SOURCE INFORMATION Block Start

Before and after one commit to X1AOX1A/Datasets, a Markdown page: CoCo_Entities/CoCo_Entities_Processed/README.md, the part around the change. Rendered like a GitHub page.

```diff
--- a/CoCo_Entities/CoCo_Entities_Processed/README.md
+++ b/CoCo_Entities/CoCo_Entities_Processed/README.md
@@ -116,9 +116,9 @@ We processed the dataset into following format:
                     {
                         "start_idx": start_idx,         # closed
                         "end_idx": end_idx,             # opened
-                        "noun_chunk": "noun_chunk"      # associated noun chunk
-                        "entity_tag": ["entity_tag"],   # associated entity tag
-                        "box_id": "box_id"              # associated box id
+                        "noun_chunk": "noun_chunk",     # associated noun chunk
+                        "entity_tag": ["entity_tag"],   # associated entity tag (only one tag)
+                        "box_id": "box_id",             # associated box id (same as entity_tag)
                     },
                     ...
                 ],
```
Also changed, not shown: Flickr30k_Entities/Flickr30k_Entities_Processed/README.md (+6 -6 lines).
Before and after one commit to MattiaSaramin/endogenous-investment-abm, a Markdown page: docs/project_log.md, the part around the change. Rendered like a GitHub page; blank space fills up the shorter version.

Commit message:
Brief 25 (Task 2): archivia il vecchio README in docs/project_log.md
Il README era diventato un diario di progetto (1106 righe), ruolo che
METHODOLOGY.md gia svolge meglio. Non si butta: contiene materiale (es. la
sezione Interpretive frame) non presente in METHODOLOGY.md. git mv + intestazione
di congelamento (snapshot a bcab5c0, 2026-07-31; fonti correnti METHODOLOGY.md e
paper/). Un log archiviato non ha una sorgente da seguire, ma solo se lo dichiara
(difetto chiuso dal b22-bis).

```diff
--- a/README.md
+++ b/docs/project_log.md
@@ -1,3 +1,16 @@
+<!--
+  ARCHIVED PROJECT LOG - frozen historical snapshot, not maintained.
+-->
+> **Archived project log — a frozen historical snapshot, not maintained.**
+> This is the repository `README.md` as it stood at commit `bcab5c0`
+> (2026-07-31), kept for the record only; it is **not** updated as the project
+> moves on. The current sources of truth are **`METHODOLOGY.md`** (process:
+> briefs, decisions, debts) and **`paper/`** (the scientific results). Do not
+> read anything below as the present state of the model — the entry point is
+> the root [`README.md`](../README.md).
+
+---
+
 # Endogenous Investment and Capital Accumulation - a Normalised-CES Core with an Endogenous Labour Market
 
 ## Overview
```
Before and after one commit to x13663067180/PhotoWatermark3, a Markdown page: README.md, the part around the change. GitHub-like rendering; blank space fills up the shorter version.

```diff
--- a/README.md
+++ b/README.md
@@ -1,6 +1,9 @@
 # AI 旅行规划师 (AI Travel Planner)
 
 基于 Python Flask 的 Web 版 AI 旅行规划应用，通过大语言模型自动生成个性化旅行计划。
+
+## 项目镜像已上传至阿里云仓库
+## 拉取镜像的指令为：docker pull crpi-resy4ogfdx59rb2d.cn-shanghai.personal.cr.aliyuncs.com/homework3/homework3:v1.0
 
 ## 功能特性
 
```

SOURCE INFORMATION Block End

WHAT IS NEEDED —
Reproduce the entire listing word for word.

OUTPUT OF THE TASK —
Before and after one commit to X1AOX1A/Datasets, a Markdown page: CoCo_Entities/CoCo_Entities_Processed/README.md, the part around the change. Rendered like a GitHub page.

```diff
--- a/CoCo_Entities/CoCo_Entities_Processed/README.md
+++ b/CoCo_Entities/CoCo_Entities_Processed/README.md
@@ -116,9 +116,9 @@ We processed the dataset into following format:
                     {
                         "start_idx": start_idx,         # closed
                         "end_idx": end_idx,             # opened
-                        "noun_chunk": "noun_chunk"      # associated noun chunk
-                        "entity_tag": ["entity_tag"],   # associated entity tag
-                        "box_id": "box_id"              # associated box id
+                        "noun_chunk": "noun_chunk",     # associated noun chunk
+                        "entity_tag": ["entity_tag"],   # associated entity tag (only one tag)
+                        "box_id": "box_id",             # associated box id (same as entity_tag)
                     },
                     ...
                 ],
```
Also changed, not shown: Flickr30k_Entities/Flickr30k_Entities_Processed/README.md (+6 -6 lines).
Before and after one commit to MattiaSaramin/endogenous-investment-abm, a Markdown page: docs/project_log.md, the part around the change. Rendered like a GitHub page; blank space fills up the shorter version.

Commit message:
Brief 25 (Task 2): archivia il vecchio README in docs/project_log.md
Il README era diventato un diario di progetto (1106 righe), ruolo che
METHODOLOGY.md gia svolge meglio. Non si butta: contiene materiale (es. la
sezione Interpretive frame) non presente in METHODOLOGY.md. git mv + intestazione
di congelamento (snapshot a bcab5c0, 2026-07-31; fonti correnti METHODOLOGY.md e
paper/). Un log archiviato non ha una sorgente da seguire, ma solo se lo dichiara
(difetto chiuso dal b22-bis).

```diff
--- a/README.md
+++ b/docs/project_log.md
@@ -1,3 +1,16 @@
+<!--
+  ARCHIVED PROJECT LOG - frozen historical snapshot, not maintained.
+-->
+> **Archived project log — a frozen historical snapshot, not maintained.**
+> This is the repository `README.md` as it stood at commit `bcab5c0`
+> (2026-07-31), kept for the record only; it is **not** updated as the project
+> moves on. The current sources of truth are **`METHODOLOGY.md`** (process:
+> briefs, decisions, debts) and **`paper/`** (the scientific results). Do not
+> read anything below as the present state of the model — the entry point is
+> the root [`README.md`](../README.md).
+
+---
+
 # Endogenous Investment and Capital Accumulation - a Normalised-CES Core with an Endogenous Labour Market
 
 ## Overview
```
Before and after one commit to x13663067180/PhotoWatermark3, a Markdown page: README.md, the part around the change. GitHub-like rendering; blank space fills up the shorter version.

```diff
--- a/README.md
+++ b/README.md
@@ -1,6 +1,9 @@
 # AI 旅行规划师 (AI Travel Planner)
 
 基于 Python Flask 的 Web 版 AI 旅行规划应用，通过大语言模型自动生成个性化旅行计划。
+
+## 项目镜像已上传至阿里云仓库
+## 拉取镜像的指令为：docker pull crpi-resy4ogfdx59rb2d.cn-shanghai.personal.cr.aliyuncs.com/homework3/homework3:v1.0
 
 ## 功能特性
 
```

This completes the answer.